Fire Alarm and Sprinkler System Operation, Inspection, Testing and Maintenance
Note: Periodically, AOBA's Emergency Preparedness Committee members will submit articles/ tips for members. This article was contributed by David C. Taylor, FIRELINE CORPORATION
As AOBA members know, having a properly working fire alarm and sprinkler system is a critical component of any effective fire safety program. Here are some considerations every building owner should make towards maintaining, inspecting and testing commercial fire alarm and sprinkler systems.
Take Responsibility for Your Fire Systems
As a building owner, it’s crucial to take responsibility for the things that you can control. This includes fire alarm and sprinkler systems. It’s vitally important not to overlook fire alarm and sprinkler systems just because you have never experienced a problem (or worse, a fire.)
Be proactive in managing the inspection, testing, and maintenance of all fire systems (and fire extinguishers) in your building.
Understand How Your Fire Systems Work
Do you know the difference between a trouble condition and supervisory signal on your fire alarm system? A trouble condition or trouble light on a fire alarm system indicates a condition that might adversely affect the proper operation of the system. A supervisory signal refers to a condition in which a device supervised by a fire alarm system is moved from its "normal" state, such as would be the case when you close a "normally open" sprinkler valve, or the air pressure in a sprinkler dry system falls below a pre-set level. How do you silence or acknowledge these signals. What should you do in the event of a full blown alarm? How can you find out which device is causing the alarm? Not knowing the answer to these questions leaves you unaware of how your fire alarm system actually works and how to respond. It’s important to ask your fire protection contractor how your system actually works. It’s important to learn as much as you can about the fire alarm system so you can use them correctly and efficiently.
Know the Inspection, Testing, and Maintenance Requirements
National Fire Protection Association (NFPA) standards explicitly provide minimum inspection and testing requirements. However, it’s never a bad policy to go above and beyond the minimum requirements. Regular inspection and testing is critical to ensure that all fire systems are in proper working order.
Train All Employees and Staff
Training appropriate employees how to use fire alarm and sprinkler systems is critical. Proper consideration should be given as to who needs the training. Don’t forget those responsible for after-hours management or response.

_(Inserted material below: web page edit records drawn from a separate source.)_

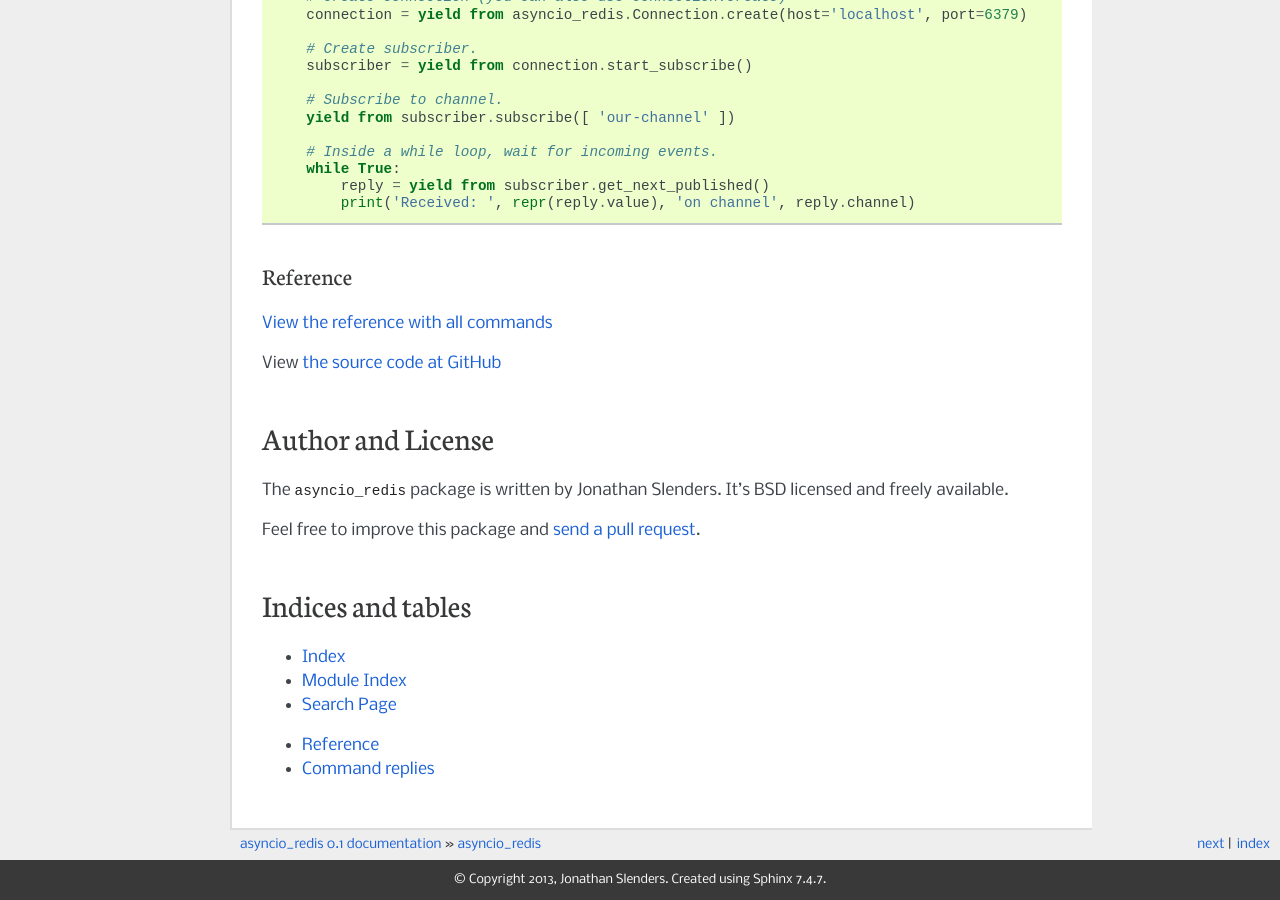
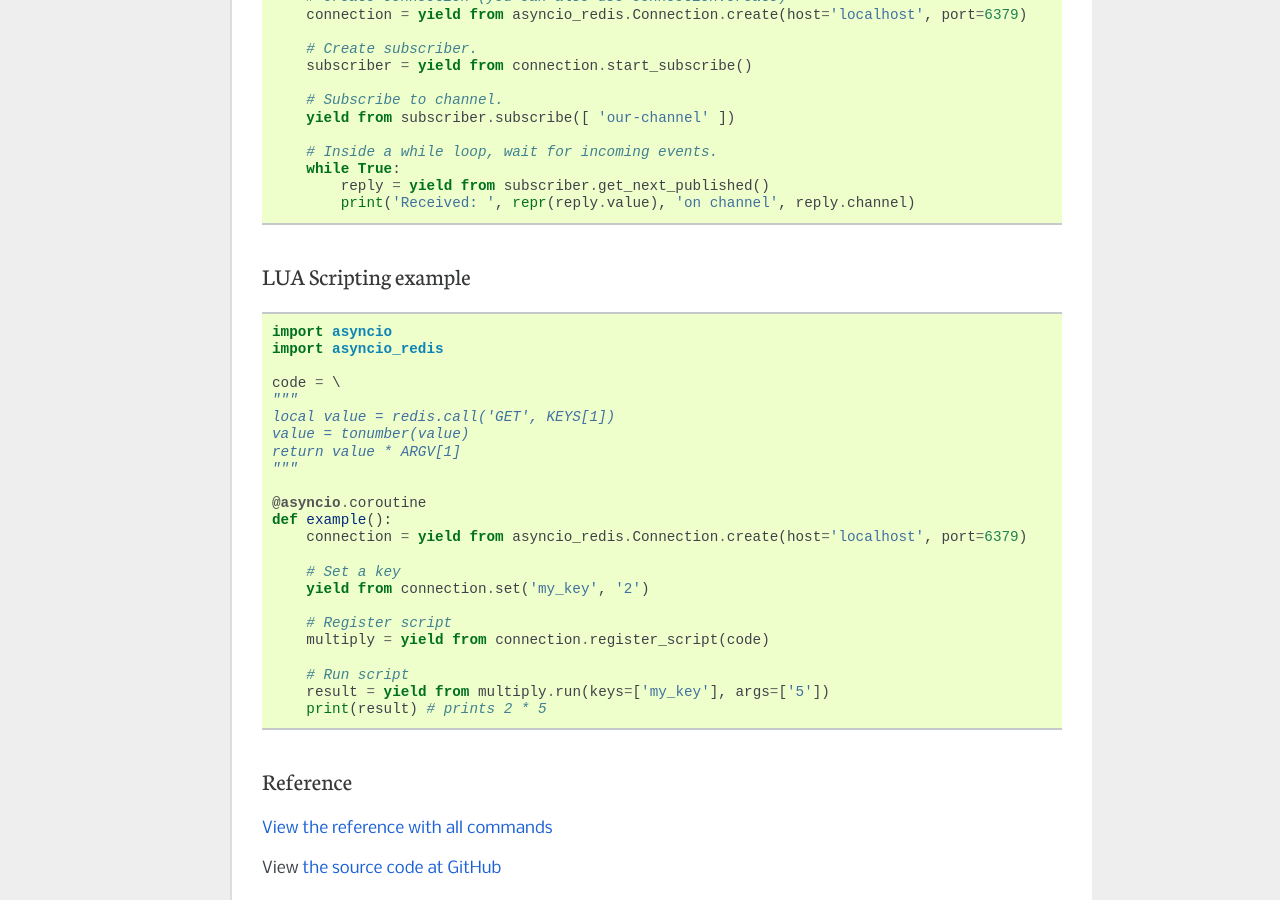
Before and after one commit to jonathanslenders/asyncio-redis, a Sphinx documentation site: the page built from docs/index.rst, in a window 1280 px wide and 900 px high, scrolled down 2556 px. Built offline with Sphinx 7.4.7, drawn with Linux system fonts in a browser that asks for light colours; some of the changed text lies outside the part shown.

Commit message:
LUA scripting example added.

```diff
--- a/docs/index.rst
+++ b/docs/index.rst
@@ -162,6 +162,37 @@ can start a pubsub listener.
             reply = yield from subscriber.get_next_published()
             print('Received: ', repr(reply.value), 'on channel', reply.channel)
 
+
+LUA Scripting example
+---------------------
+
+.. code:: python
+
+    import asyncio
+    import asyncio_redis
+
+    code = \
+    """
+    local value = redis.call('GET', KEYS[1])
+    value = tonumber(value)
+    return value * ARGV[1]
+    """
+
+    @asyncio.coroutine
+    def example():
+        connection = yield from asyncio_redis.Connection.create(host='localhost', port=6379)
+
+        # Set a key
+        yield from connection.set('my_key', '2')
+
+        # Register script
+        multiply = yield from connection.register_script(code)
+
+        # Run script
+        result = yield from multiply.run(keys=['my_key'], args=['5'])
+        print(result) # prints 2 * 5
+
+
 Reference
 ---------
 
```
Also changed, not shown: README.rst (+31 -0 lines).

Training can be provided by your fire protection contractor. Industry experience tells us that properly trained staff can greatly mitigate a fire incident. And don’t forget, if you suspect there is a fire in your building, call 911 first!